▸ **Aim of the task**
Whenever the word "screens" turns up in a line of the data below, copy that line.
---- Excerpted records
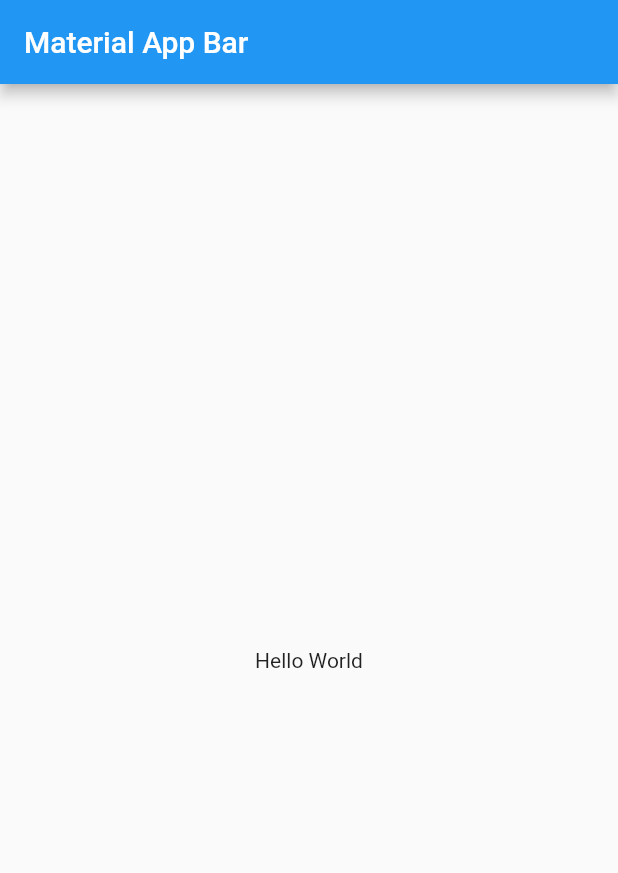
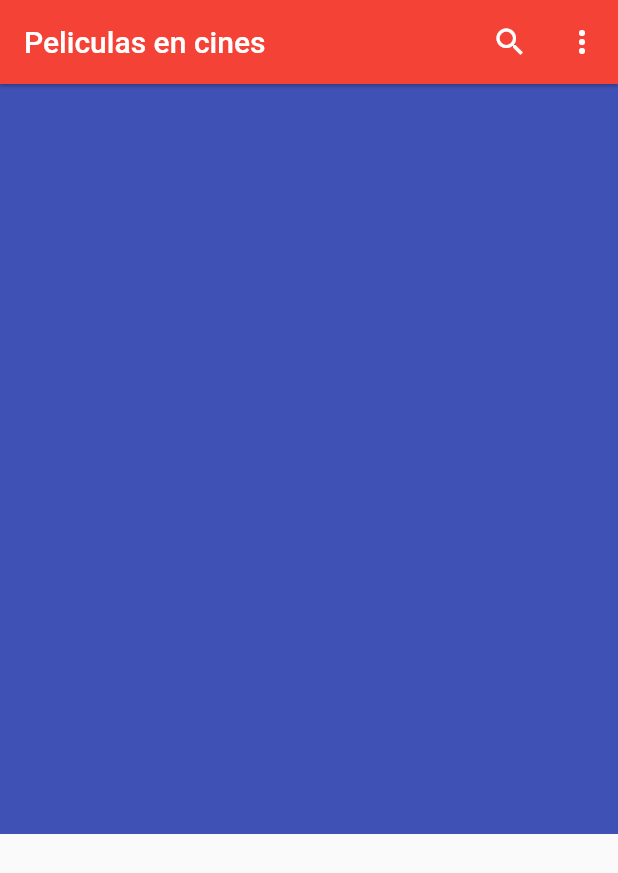
Before and after one commit to Turyfay/app-movie-flutter, a Flutter app: the screen it shows after launch, on a phone screen of 412 x 824 dp. Shown: the top 873 px of the screen. Run offline on Flutter 3.47's test engine with Material 2 defaults, Android fonts, the phone set to English and light mode, and no system bars.

Commit message:
Se detallo en el home

```diff
--- a/lib/main.dart
+++ b/lib/main.dart
@@ -1,3 +1,4 @@
+import 'package:app_movie/screens/screens.dart';
 import 'package:flutter/material.dart';
 
 void main() => runApp(MyApp());
@@ -8,16 +9,16 @@ class MyApp extends StatelessWidget {
   @override
   Widget build(BuildContext context) {
     return MaterialApp(
-      title: 'Material App',
-      home: Scaffold(
-        appBar: AppBar(
-          title: Text('Material App Bar'),
-        ),
-        body: Center(
-          child: Container(
-            child: Text('Hello World'),
-          ),
-        ),
+      debugShowCheckedModeBanner: false,
+      title: 'Peliculas',
+      initialRoute: 'home',
+      routes: {
+        'home': (context) => const HomeScreen(),
+        'details': (context) => const DetailScreen(),
+      },
+      theme: ThemeData.light().copyWith(
+        appBarTheme: const AppBarTheme(color: Colors.red),
+        primaryColor: Colors.red,
       ),
     );
   }
--- a/lib/screens/home_screen.dart
+++ b/lib/screens/home_screen.dart
@@ -1,3 +1,4 @@
+import 'package:app_movie/widgets/widgets.dart';
 import 'package:flutter/material.dart';
 
 class HomeScreen extends StatelessWidget {
@@ -5,9 +6,23 @@ class HomeScreen extends StatelessWidget {
 
   @override
   Widget build(BuildContext context) {
-    return const Scaffold(
-      body: Center(
-        child: Text('HomeScreen'),
+    return Scaffold(
+      appBar: AppBar(
+        elevation: 1,
+        actions: [
+          IconButton(
+            icon: const Icon(Icons.search),
+            onPressed: () {},
+          ),
+          IconButton(
+            icon: const Icon(Icons.more_vert),
+            onPressed: () {},
+          ),
+        ],
+        title: const Text('Peliculas en cines'),
+      ),
+      body: Column(
+        children: const [CardSwiperScreen()],
       ),
     );
   }
--- /dev/null
+++ b/lib/screens/screens.dart
@@ -0,0 +1,2 @@
+export 'package:app_movie/screens/details_screen.dart';
+export 'package:app_movie/screens/home_screen.dart';
--- /dev/null
+++ b/lib/widgets/card_swiper.dart
@@ -0,0 +1,14 @@
+import 'package:flutter/material.dart';
+
+class CardSwiperScreen extends StatelessWidget {
+  const CardSwiperScreen({Key? key}) : super(key: key);
+
+  @override
+  Widget build(BuildContext context) {
+    return Container(
+      width: double.infinity,
+      height: 500,
+      color: Colors.indigo,
+    );
+  }
+}
--- /dev/null
+++ b/lib/widgets/widgets.dart
@@ -0,0 +1 @@
+export 'package:app_movie/widgets/card_swiper.dart';
```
--------
▸ **Solution for this problem**
+import 'package:app_movie/screens/screens.dart';
--- a/lib/screens/home_screen.dart
+++ b/lib/screens/home_screen.dart
+++ b/lib/screens/screens.dart
+export 'package:app_movie/screens/details_screen.dart';
+export 'package:app_movie/screens/home_screen.dart';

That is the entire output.